How does he find them? It's a question he addressed when he stopped by the Basecamp offices a few years ago, the company's founder, Jason Fried, reports on the Basecamp blog. And the answer Bezos gave was the exact opposite of what most folks would expect.
Smart people are actually wrong a lot.
Most of us, when we want to figure out if someone is smart, ask if the person is frequently right: Do they have correct knowledge about the world and their area of expertise? Do they come up with the right answers when faced with hard problems? Do their predictions turn out to be right?
But Bezos's counterintuitive strategy isn't just to look at how often people are right. Instead, he also looks for people who can admit they are wrong and change their opinions often.
Bezos has "observed that the smartest people are constantly revising their understanding, reconsidering a problem they thought they'd already solved. They're open to new points of view, new information, new ideas, contradictions, and challenges to their own way of thinking," Fried reports the Amazon boss saying.
"Consistency is the hobgoblin of little minds."
That willingness to consider new information goes hand in hand with a willingness to admit your old way of thinking was flawed. In other words, to be super smart you have to change your mind a lot. Essayist Ralph Waldo Emerson famously said, "Consistency is the hobgoblin of little minds." Bezos apparently agrees that consistency is overrated.

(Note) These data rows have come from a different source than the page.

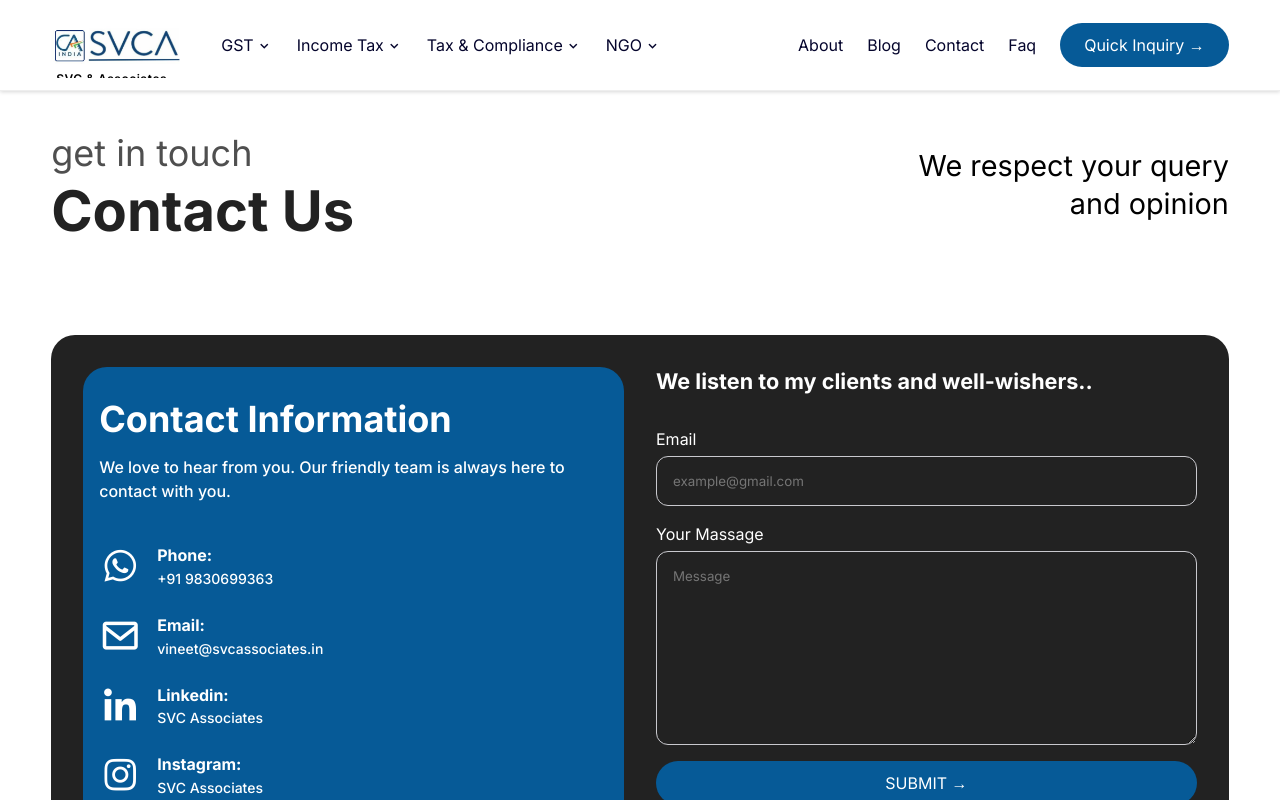
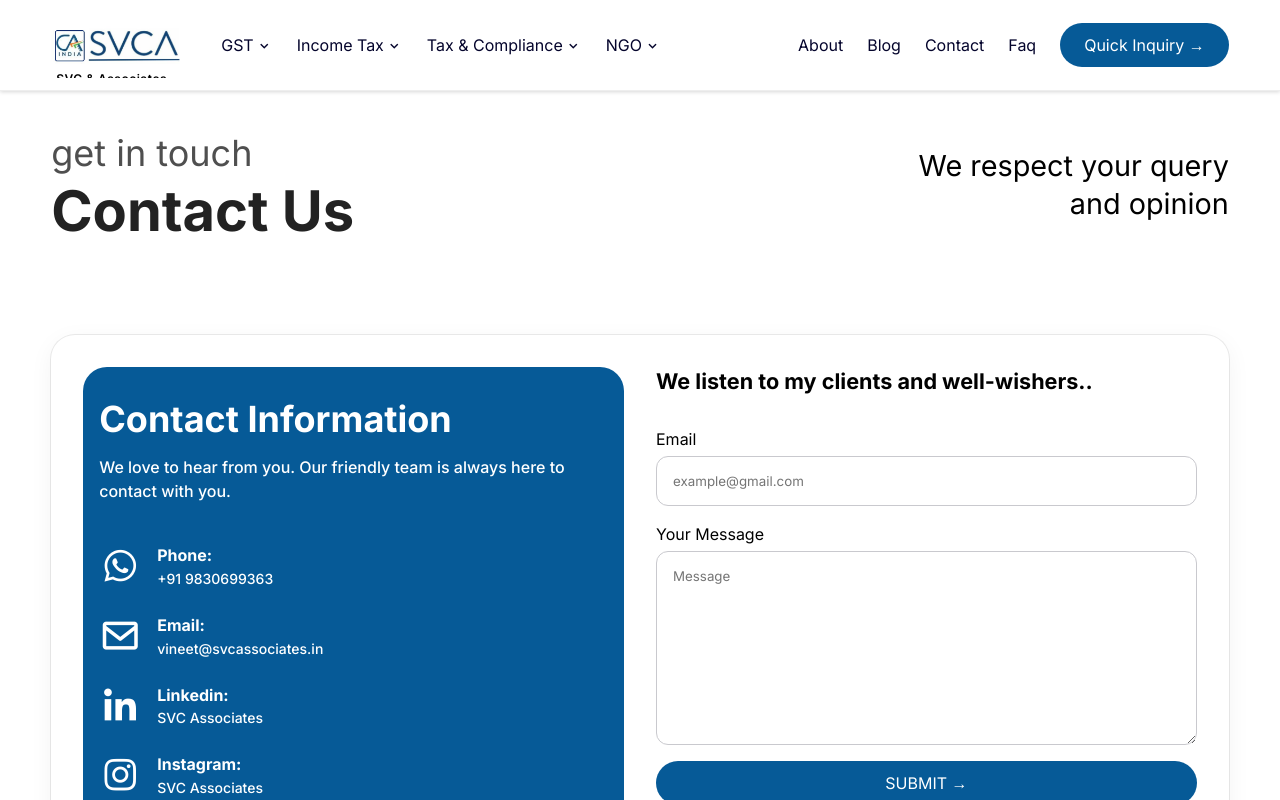
Before and after one commit to wass-technologies/CAvineetji, a React (Vite) app: page /contact in a window 1280 px wide. Shown: the top 800 px of the page. Built offline with nearby package versions, Linux system fonts and the light colour scheme.

Commit message:
Update Content

```diff
--- a/src/pages/Contact/Contact.jsx
+++ b/src/pages/Contact/Contact.jsx
@@ -73,7 +73,7 @@ const Contact = () => {
           </div>
 
           <div className="__input">
-            <span>Your Massage</span>
+            <span>Your Message</span>
             <textarea
               placeholder="Message"
               name=""
--- a/src/pages/Contact/Contact.scss
+++ b/src/pages/Contact/Contact.scss
@@ -49,8 +49,10 @@
 
 #contact .__form {
   margin-top: 6rem;
-  background-color: rgb(34 34 34);
-  color: #fff;
+  // background-color: rgb(34 34 34);
+  // color: #fff;
+  background-color: #fff;
+  box-shadow: rgba(0, 0, 0, 0.05) 0px 6px 24px 0px, rgba(0, 0, 0, 0.08) 0px 0px 0px 1px;
   padding: 2rem;
   border-radius: 1.5rem;
   display: grid;
--- a/src/pages/Home/Home.jsx
+++ b/src/pages/Home/Home.jsx
@@ -89,7 +89,7 @@ const Home = () => {
     <div id="__home_page">
       <div className="__banner">
         <div className="__left">
-          <h1>Simple and Fast Business Incorporation Services in India.</h1>
+          <h1>Simple and Fast <span>Business Incorporation Services</span> in India.</h1>
           <p>
             Start your entrepreneurial journey with us! From crafting a solid
             business plan to registering your company, we offer the guidance and
--- a/src/pages/Home/Home.scss
+++ b/src/pages/Home/Home.scss
@@ -24,6 +24,10 @@
         line-height: 60px;
         font-size: 50px;
         margin-bottom: 1.8rem;
+
+        span {
+          color: #065a97;
+        }
       }
 
       p {
```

"He doesn't think consistency of thought is a particularly positive trait," Fried reports. "It's perfectly healthy?--?encouraged, even?--?to have an idea tomorrow that contradicts your idea today."
It's not just 19th-century philosophers who agree with Bezos. Modern science does too, although psychologists have a less poetic way of speaking about the flexibility of mind Bezos prizes. They call it intellectual humility. Studies of decision making show that people who are more willing to entertain the idea that they're wrong make markedly better choices. Being wrong, they understand, isn't a sign of stupidity. It's a sign of curiosity, openness to new information, and ultimately smarts.
If famous essays, top CEOs, and the latest research aren't enough to convince you that to be smarter, you need to also be frequently wrong, you can also take it from the undoubtedly smart futurists at Palo Alto's Institute for the Future. According to Stanford professor Bob Sutton, they encapsulate this trait of highly intelligent folks this way: "strong opinions, which are weakly held."
As the futurists explained to Sutton, weakly held (and therefore often changed) opinions are important because they mean you aren't "too attached to what you believe," which "undermines your ability to 'see' and 'hear' evidence that clashes with your opinions."
So next time you're trying to determine if someone is actually super smart or simply bluffing, don't ask whether they're always right. Instead, ask when was the last time they changed their opinion. If they can't name lots of times they were wrong, they're probably not as smart as they want to appear.